On the other hand, even with my limited exposure to Tai Chi and Taoism, I can clearly see that the core (philosophical) principles (Taoist thought) that Tai Chi was supposedly developed along the lines of, are more than applicable to life in general (and thinking thereof).
Modern human thought/behavior appears to consists of, at one extreme, the following process (let's call it the active extreme). We observe our universe such that we could extract the essence of our observations and then model a set of axioms based on these observations. Once we have this model, we logically reason using the axioms of this model and draw conclusions, whenever we come upon observations that we believe to be interpretable in the context of this aforementioned model. This of course is a time and energy consuming process. With a certain amount of rigor applied to this process, we arrive at the so called pinnacle of modern thought processes - the scientific method.
On the other extreme (let's call it the passive extreme), we "react blindly", based on our own past experiences (common, social, traumatic etc.) or biases that are "programmed" into our neurology, based on the experiences of our ancestors and the environments they were subjected to. This process is often much quicker and much less energy consuming than the active extreme.
Yet, in any given situation, whenever we adhere to any one of these extremes, we run the risk of our behavior/conclusions being irrelevant (or even down right ridiculous) as there are many inherent problems to each of these extremes.
The main problem with the active extreme is the underlying uncertainty (makes modeling difficult and makes it prone to limitations implied by a narrow context) and complexity in our observable universe (makes reasoning difficult). Therefore whatever conclusions we come to have a very real probability of being incorrect. This is nicely captured by "there is two sides to the story" or "at the time, it looked like it was going to rain".
The main problem with the passive extreme is that as we don't really have a clear model, it is very hard to determine the applicability of a given reaction to the circumstances at hand. There's numerous cognitive biases documented and if we don't want to go that far, think about how many times we have, in our lives, had emotional reactions that seem completely irrational in retrospect.
So perhaps, like we do in Tai Chi:
Accept the opponent, follow, stick, listen, be light -> Don't be rigid in the active extreme and allow our model to be malleable. Maintain an open mind and let new information update your model thus increasing it's relevance. Always stick to the current reality, not what you decided was reality based on previous information that was available when you made that decision. Accept what you do not know (no one can know their opponent 100%).

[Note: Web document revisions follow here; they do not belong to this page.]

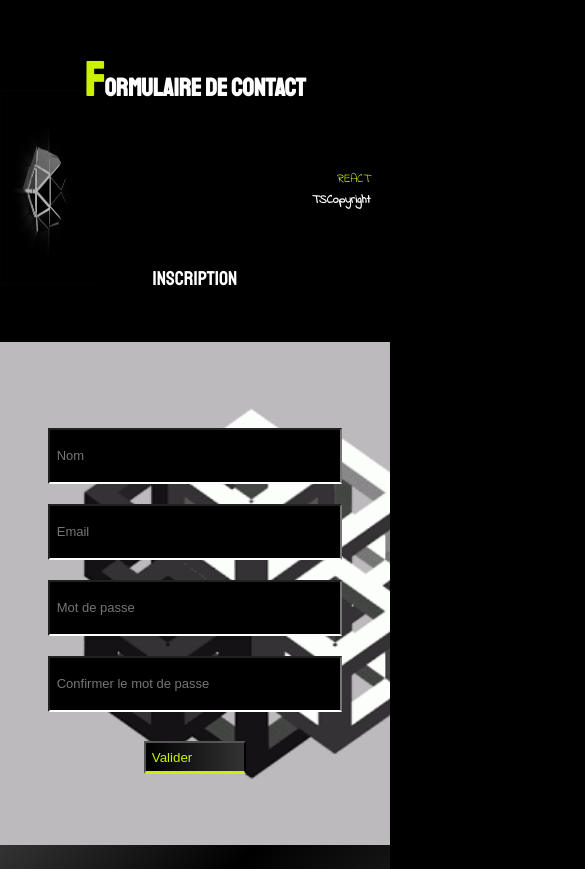
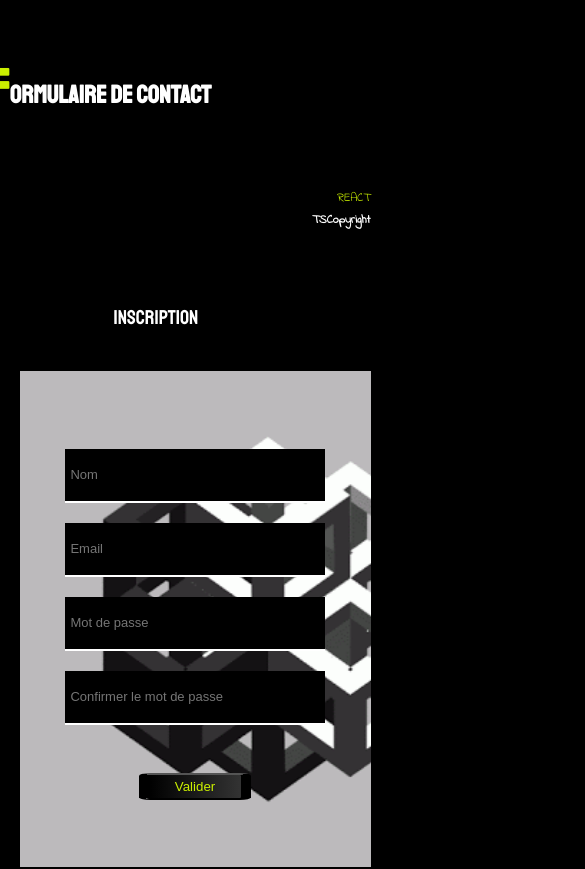
Before and after one commit to TSC223/SimpleForm, a React (Create React App) app: page / in a window 390 px wide. Shown: the top 869 px of the page, 585 px wide, since content can reach past the window. Built offline with nearby package versions, Linux system fonts and the light colour scheme.

Commit message:
mediaquery5

```diff
--- a/src/App.css
+++ b/src/App.css
@@ -60,18 +60,19 @@ input:focus {
 .sectionFORM {
   display: flex;
   margin-top: 5%;
+  padding: 5%;
 }
 .form_base {
-  width: 50%;
+  width: 60%;
   margin: auto;
   display: flex;
   flex-direction: column;
   align-items: center;
-  padding-top: 5%;
-  padding-bottom: 5%;
+  padding-bottom: 10%;
 }
 .form_base input {
   font-family: "Otomanopee One", sans-serif;
+  border: none;
   border-bottom: 2px solid white;
   background: url(./img/transparentnoir80.png);
   padding-left: 2%;
@@ -81,8 +82,8 @@ input:focus {
   color: #cbf000;
 }
 .button:hover {
-  background: white;
-  border: 1px solid #cbf000;
+  background: #efefef;
+  border: 3px solid #cbf000;
   color: black;
   font-weight: bold;
   text-align: center;
@@ -92,18 +93,18 @@ input:focus {
   font-family: "Otomanopee One", sans-serif;
   background: linear-gradient(90deg, black, #333333);
   color: #cbf000;
-  padding: 2%;
-  margin-top: 3%;
-  text-align: center;
-  display: flex;
-  border-bottom: 3px solid #cbf000;
-  width: 33%;
+  padding: 1.5%;
+  margin-top: 10%;
+  border-left: 10px solid black;
+  border-right: 10px solid black;
+  border-radius: 10%;
+  width: 40%;
 }
 
 .footer {
   background: linear-gradient(134deg, #fafafa, #978a8a);
   text-align: center;
-  padding: 5%;
+  padding: 2.5%;
   bottom: 0;
   font-family: "Indie Flower", cursive;
 }
@@ -155,19 +156,35 @@ input:focus {
   body {
     background: #efefef;
     color: black;
+    background-image: url(./img/giphy223.gif);
     background-attachment: fixed;
     background-size: cover;
   }
+  .form_base {
+    margin-top: -15%;
+    margin-bottom: 5%;
+  }
   .title {
-    margin-bottom: 5%;
-    font-size: 20px;
-    color: black;
+    font-size: 40px;
+    color: white;
+    margin-left: -20%;
+    text-align: left;
   }
   .title h1 {
     position: relative;
-    color: black;
+    color: white;
+    font-size: 50px;
     top: 0;
     right: 0;
+    margin-left: 70%;
+    width: 660px;
+    text-align: left;
+  }
+  .zoneLOGO {
+    display: none;
+  }
+  .SignaTure {
+    margin-top: 5%;
   }
 }
 
```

Do not create elaborate postures/movements (externally). Allow movements and postures to be the manifestation of your (simple) internals in response to the opponents actions -> Don't create models of too high complexity that are rigid, elaborate and closed. Maintain simple, open, receptive models that can reach the right conclusions effortlessly based on any applicable input.
Maintain your root, do not be controlled by your opponent or your own ego -> Do not react, do not exercise the passive extreme.

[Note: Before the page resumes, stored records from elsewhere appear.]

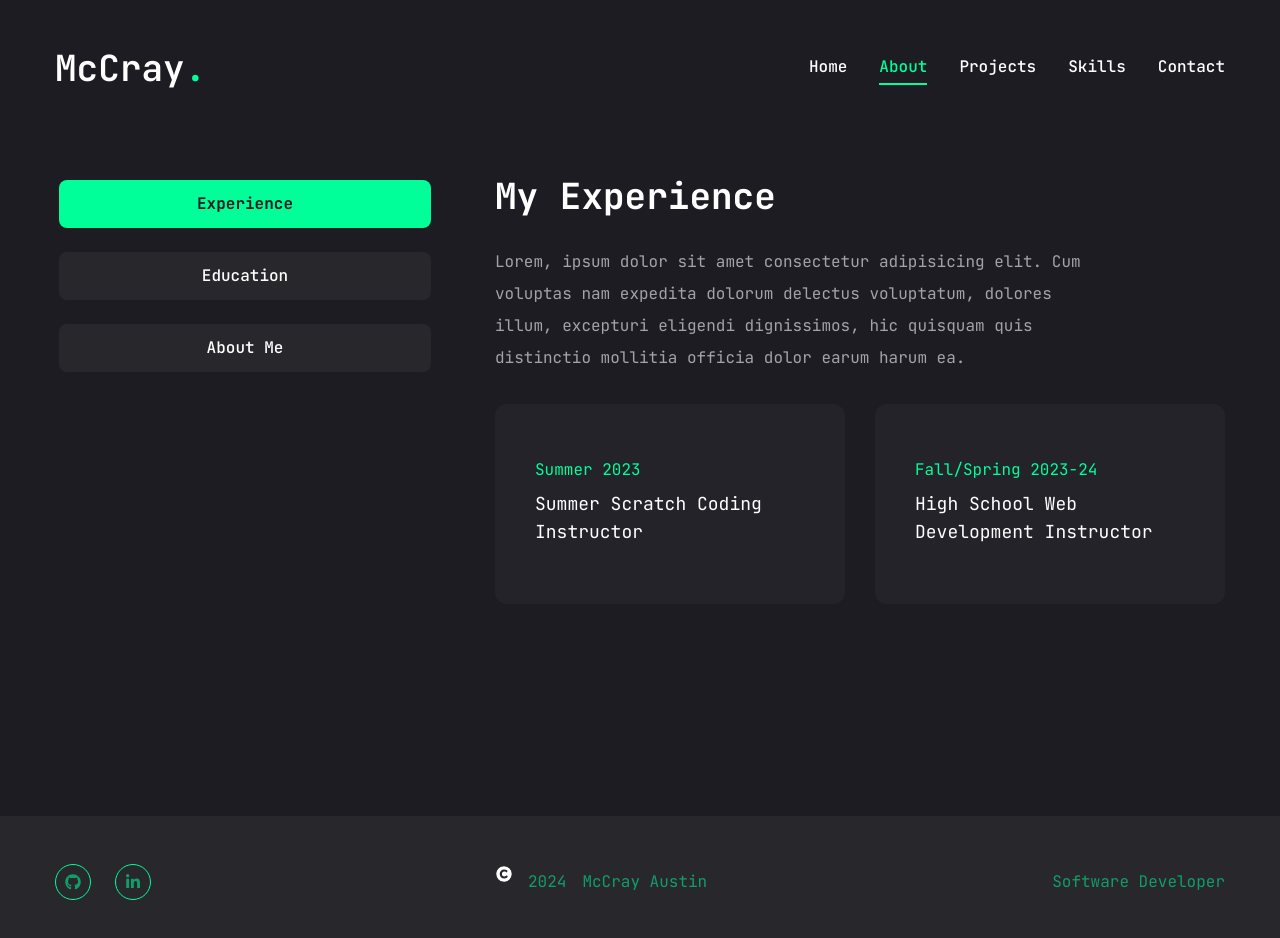
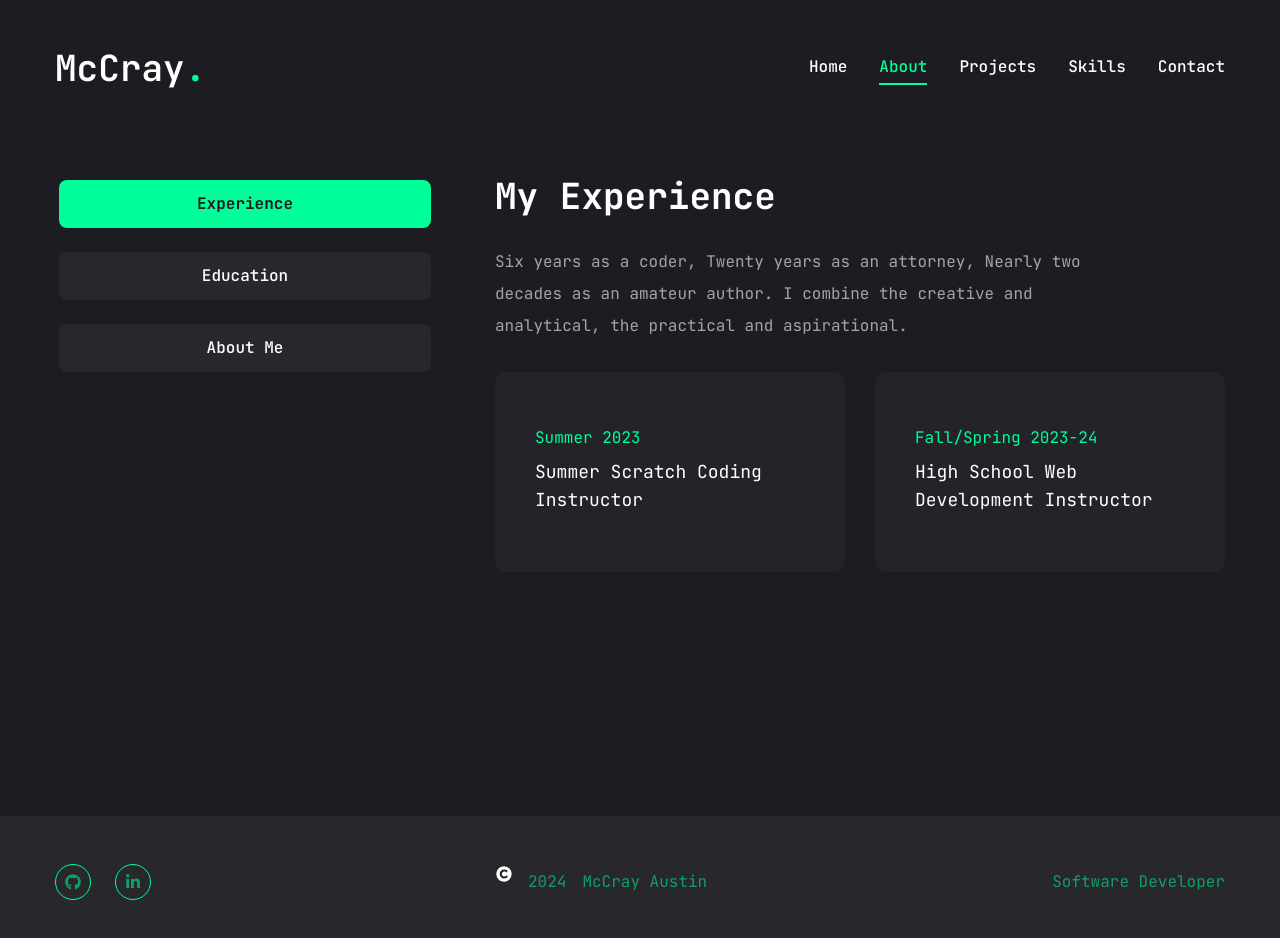
Before and after one commit to mmaustin/mccray-portfolio, a Next.js app in the folder next-portfolio/: page /about in a window 1280 px wide. Shown: the top 938 px of the page. Built offline with nearby package versions, Linux system fonts and the light colour scheme.

Commit message:
Added text to about page descriptions

```diff
--- a/next-portfolio/app/about/page.jsx
+++ b/next-portfolio/app/about/page.jsx
@@ -3,15 +3,11 @@
 import { MdWorkOutline } from "react-icons/md";
 import { GiGraduateCap } from "react-icons/gi";
 import { TabsList, Tabs, TabsTrigger, TabsContent } from "@/components/ui/tabs";
-import { motion } from "framer-motion";
-import { Tooltip, TooltipContent, TooltipProvider, TooltipTrigger } from "@/components/ui/tooltip";
 import { ScrollArea } from "@/components/ui/scroll-area";
-// import { TabsContent } from "@radix-ui/react-tabs";
-
 
 const about = {
   title: "About Me",
-  description: "Lorem, ipsum dolor sit amet consectetur adipisicing elit. Cum voluptas nam expedita dolorum delectus voluptatum, dolores illum, excepturi eligendi dignissimos, hic quisquam quis distinctio mollitia officia dolor earum harum ea.",
+  description: "I'm passionate about everything that I pursue.  Whether I'm brainstorming my way through a book chapter, applying facts to law, or trying to understand dynamic programming, there's no other percentage but one hundred.",
   info: [
     {
       fieldName: "Name",
@@ -35,7 +31,7 @@ const about = {
 const experience = {
   icon: <MdWorkOutline />,
   title: "My Experience",
-  description: "Lorem, ipsum dolor sit amet consectetur adipisicing elit. Cum voluptas nam expedita dolorum delectus voluptatum, dolores illum, excepturi eligendi dignissimos, hic quisquam quis distinctio mollitia officia dolor earum harum ea.",
+  description: "Six years as a coder, Twenty years as an attorney, Nearly two decades as an amateur author. I combine the creative and analytical, the practical and aspirational. ",
   items: [
     {
       company: "Concorde Education",
@@ -53,7 +49,7 @@ const experience = {
 const education = {
   icon: <GiGraduateCap />,
   title: "My Education",
-  description: "Lorem, ipsum dolor sit amet consectetur adipisicing elit. Cum voluptas nam expedita dolorum delectus voluptatum, dolores illum, excepturi eligendi dignissimos, hic quisquam quis distinctio mollitia officia dolor earum harum ea.",
+  description: "I'm the beneficiary of amazing instruction at the secondary, post-secondary, and technical levels. Most important, the learning never stops!",
   items: [
     {
       institution: "Flatiron School",
@@ -88,7 +84,6 @@ const education = {
 
 const About = () => {
   return (
-    // <motion.div initial={{ opacity: 0 }} animate={{ opacity: 1, transition: { delay: .75, duration: 0.4, ease: "easeIn" } }}
     <div
       className="min-h-[80vh] flex items-center justify-center py-12 lg:py-0">
       <div className="container mx-auto">
@@ -176,7 +171,6 @@ const About = () => {
         </Tabs>
       </div>
     </div>
-    // {/* </motion.div> */}
   )
 }
 export default About;
```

Yin and Yang in balance -> Strike a balance between observation and reasoning. Analysis and action.
Create action through inaction -> Your actions follow the least resistant path at any given point in time such that it appears that you're doing nothing. Yet you're doing what makes sense at any given point in time.
Curiously, you find different ideas expressing the same phenomenon at the foundation of many religious/philosophical disciplines, ranging from "accepting god's will", "surrender completely unto god", "accept the eight noble truths of the universe", "become one with nature" to "let go of everything and hold on to nothing".
Perhaps this was a terrible articulation of my realization, but then again, that is the nature of realizations I suppose. Forgive me for my rather dismal articulation. Hope this was a sufficient approximation
Any thoughts are always welcome!